▸ **Work to complete**: Within the listing, how many lines hold the word "drawable"? Give the number by itself.

BEGIN Record set

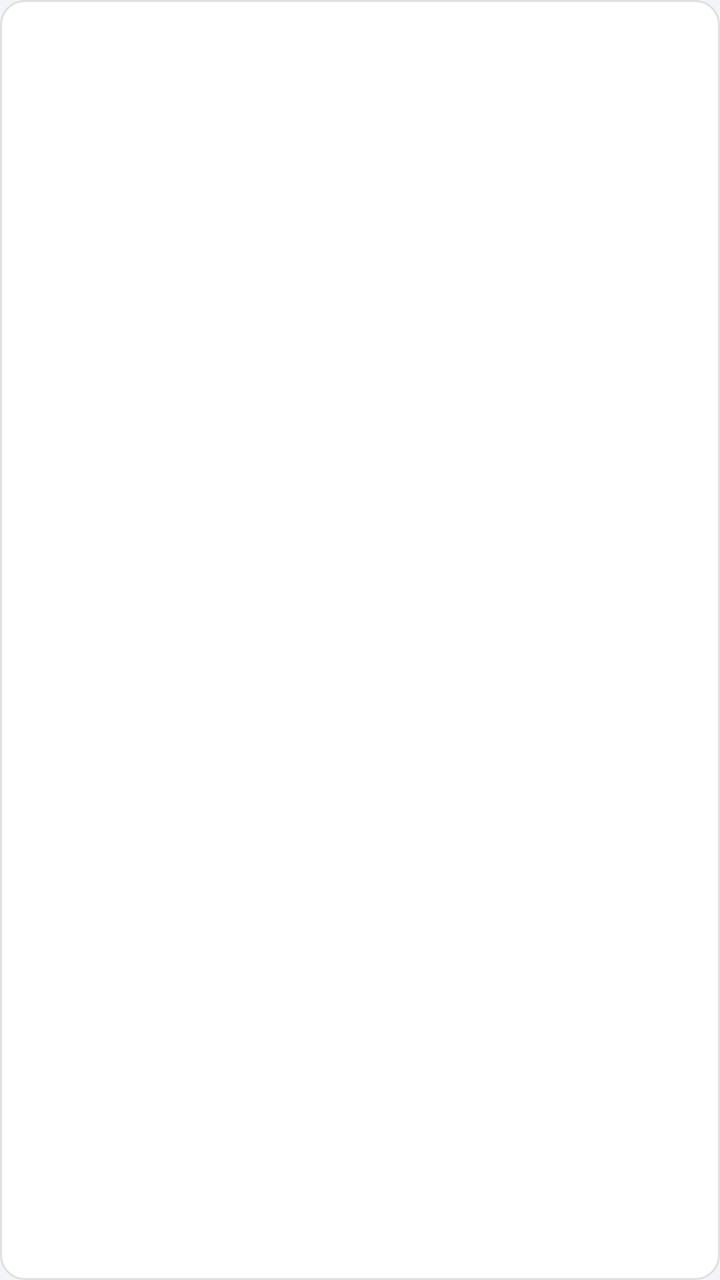
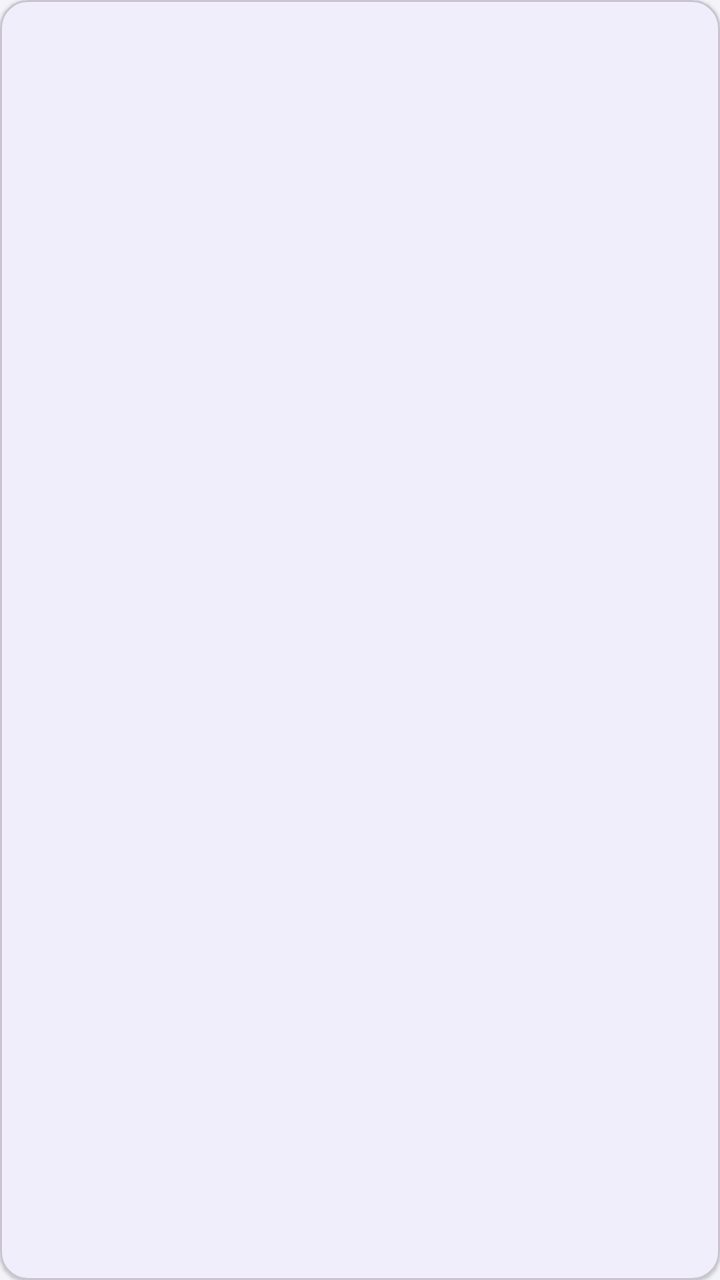

The first picture is an Android layout as it rendered before a commit; the second is the same layout after the commit. The layout source and the unified diff follow.
<!-- AndroidManifest.xml: application theme Theme.SafetyGuard -->
<!-- res/layout/item_event.xml -->
<?xml version="1.0" encoding="utf-8"?>
<LinearLayout xmlns:android="http://schemas.android.com/apk/res/android"
    android:layout_width="match_parent"
    android:layout_height="wrap_content"
    android:orientation="vertical"
    android:padding="12dp"
    android:background="@drawable/bg_card">

    <LinearLayout
        android:layout_width="match_parent"
        android:layout_height="wrap_content"
        android:orientation="horizontal">

        <TextView
            android:id="@+id/tv_event_time"
            android:layout_width="0dp"
            android:layout_height="wrap_content"
            android:layout_weight="1"
            android:textSize="13sp"
            android:textColor="#757575" />

        <TextView
            android:id="@+id/tv_event_kind"
            android:layout_width="wrap_content"
            android:layout_height="wrap_content"
            android:textSize="12sp"
            android:visibility="gone" />
    </LinearLayout>

    <TextView
        android:id="@+id/tv_event_title"
        android:layout_width="match_parent"
        android:layout_height="wrap_content"
        android:layout_marginTop="2dp"
        android:textSize="16sp"
        android:textStyle="bold" />

    <TextView
        android:id="@+id/tv_event_detail"
        android:layout_width="match_parent"
        android:layout_height="wrap_content"
        android:layout_marginTop="2dp"
        android:textSize="14sp"
        android:textColor="#616161" />
</LinearLayout>
<!-- resources referenced by this layout -->
<resources>
  <!-- drawable bg_card (drawable) -->
  <?xml version="1.0" encoding="utf-8"?>
  <shape xmlns:android="http://schemas.android.com/apk/res/android">
      <solid android:color="#FFFFFF" />
      <corners android:radius="12dp" />
      <stroke android:width="1dp" android:color="#E0E0E0" />
  </shape>
  <style name="Theme.SafetyGuard" parent="Theme.Material3.Light.NoActionBar">
          <item name="colorPrimary">@color/primary</item>
          <item name="colorOnPrimary">@android:color/white</item>
          <item name="colorSecondary">@color/green</item>
          <item name="colorOnSecondary">@android:color/white</item>
          <item name="android:statusBarColor">@color/primary</item>
          <item name="android:windowLightStatusBar">false</item>
          <item name="android:windowBackground">@color/bg</item>
      </style>
  <color name="primary">#0B57D0</color>
  <color name="green">#0D9E6B</color>
  <color name="bg">#F2F4F7</color>
</resources>

<!-- the commit's change to res/layout/item_event.xml (unified diff, before → after) -->
@@ -1,45 +1,50 @@
 <?xml version="1.0" encoding="utf-8"?>
-<LinearLayout xmlns:android="http://schemas.android.com/apk/res/android"
+<com.google.android.material.card.MaterialCardView xmlns:android="http://schemas.android.com/apk/res/android"
+    xmlns:app="http://schemas.android.com/apk/res-auto"
     android:layout_width="match_parent"
     android:layout_height="wrap_content"
-    android:orientation="vertical"
-    android:padding="12dp"
-    android:background="@drawable/bg_card">
+    android:layout_marginStart="8dp"
+    android:layout_marginTop="4dp"
+    android:layout_marginEnd="8dp"
+    android:layout_marginBottom="4dp"
+    app:cardCornerRadius="14dp"
+    app:cardElevation="1dp">
 
     <LinearLayout
         android:layout_width="match_parent"
         android:layout_height="wrap_content"
-        android:orientation="horizontal">
+        android:orientation="vertical"
+        android:padding="16dp">
+
+        <LinearLayout
+            android:layout_width="match_parent"
+            android:layout_height="wrap_content"
+            android:orientation="horizontal">
+
+            <TextView
+                android:id="@+id/textEventTitle"
+                android:layout_width="0dp"
+                android:layout_height="wrap_content"
+                android:layout_weight="1"
+                android:textColor="@color/text_primary"
+                android:textSize="16sp"
+                android:textStyle="bold" />
+
+            <TextView
+                android:id="@+id/textEventTime"
+                android:layout_width="wrap_content"
+                android:layout_height="wrap_content"
+                android:textColor="@color/text_secondary"
+                android:textSize="13sp" />
+        </LinearLayout>
 
         <TextView
-            android:id="@+id/tv_event_time"
-            android:layout_width="0dp"
+            android:id="@+id/textEventDetail"
+            android:layout_width="match_parent"
             android:layout_height="wrap_content"
-            android:layout_weight="1"
-            android:textSize="13sp"
-            android:textColor="#757575" />
-
-        <TextView
-            android:id="@+id/tv_event_kind"
-            android:layout_width="wrap_content"
-            android:layout_height="wrap_content"
-            android:textSize="12sp"
-            android:visibility="gone" />
+            android:layout_marginTop="6dp"
+            android:lineSpacingExtra="2dp"
+            android:textColor="@color/text_secondary"
+            android:textSize="14sp" />
     </LinearLayout>
-
-    <TextView
-        android:id="@+id/tv_event_title"
-        android:layout_width="match_parent"
-        android:layout_height="wrap_content"
-        android:layout_marginTop="2dp"
-        android:textSize="16sp"
-        android:textStyle="bold" />
-
-    <TextView
-        android:id="@+id/tv_event_detail"
-        android:layout_width="match_parent"
-        android:layout_height="wrap_content"
-        android:layout_marginTop="2dp"
-        android:textSize="14sp"
-        android:textColor="#616161" />
-</LinearLayout>
+</com.google.android.material.card.MaterialCardView>
<!-- resource entries referenced after the edit -->
@@ -1,12 +1,7 @@
 <!-- resources referenced by this layout -->
 <resources>
-  <!-- drawable bg_card (drawable) -->
-  <?xml version="1.0" encoding="utf-8"?>
-  <shape xmlns:android="http://schemas.android.com/apk/res/android">
-      <solid android:color="#FFFFFF" />
-      <corners android:radius="12dp" />
-      <stroke android:width="1dp" android:color="#E0E0E0" />
-  </shape>
+  <color name="text_primary">#1F2328</color>
+  <color name="text_secondary">#6B7280</color>
   <style name="Theme.SafetyGuard" parent="Theme.Material3.Light.NoActionBar">
           <item name="colorPrimary">@color/primary</item>
           <item name="colorOnPrimary">@android:color/white</item>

END Record set

▸ **Solved problem**: 4